» What the exercise asks: Each entry below should be printed exactly, with every image left out.

(The data Opens)

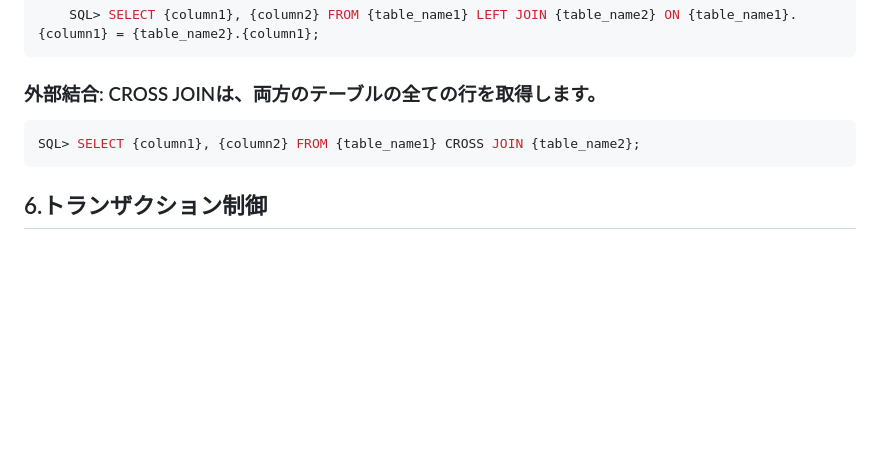
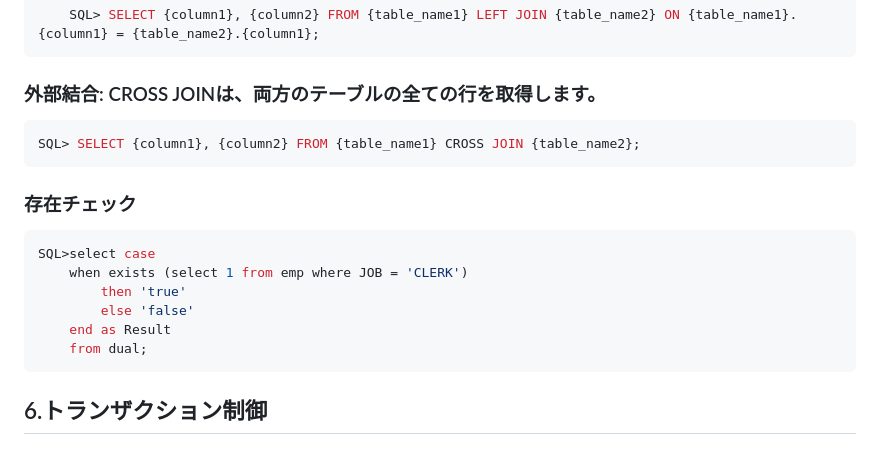
Before and after one commit to shinsuzuki/learn, a Markdown page: oracle/basic/oracle-basic.md, the part around the change. Drawn GitHub-style; blank space fills up the shorter version.

Commit message:
存在チェック。

````diff
--- a/oracle/basic/oracle-basic.md
+++ b/oracle/basic/oracle-basic.md
@@ -317,6 +317,16 @@ SQL> SELECT {column1}, {column2} FROM {table_name1} INNER JOIN {table_name2} ON
 SQL> SELECT {column1}, {column2} FROM {table_name1} CROSS JOIN {table_name2};
 ```
 
+### 存在チェック
+```sql
+SQL>select case
+    when exists (select 1 from emp where JOB = 'CLERK')
+        then 'true'
+        else 'false'
+    end as Result
+    from dual;
+```
+
 ## 6.トランザクション制御
 ### コミット
 ```sql
````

(The data Closes)

» Task solution:
Before and after one commit to shinsuzuki/learn, a Markdown page: oracle/basic/oracle-basic.md, the part around the change. Drawn GitHub-style; blank space fills up the shorter version.

Commit message:
存在チェック。

````diff
--- a/oracle/basic/oracle-basic.md
+++ b/oracle/basic/oracle-basic.md
@@ -317,6 +317,16 @@ SQL> SELECT {column1}, {column2} FROM {table_name1} INNER JOIN {table_name2} ON
 SQL> SELECT {column1}, {column2} FROM {table_name1} CROSS JOIN {table_name2};
 ```
 
+### 存在チェック
+```sql
+SQL>select case
+    when exists (select 1 from emp where JOB = 'CLERK')
+        then 'true'
+        else 'false'
+    end as Result
+    from dual;
+```
+
 ## 6.トランザクション制御
 ### コミット
 ```sql
````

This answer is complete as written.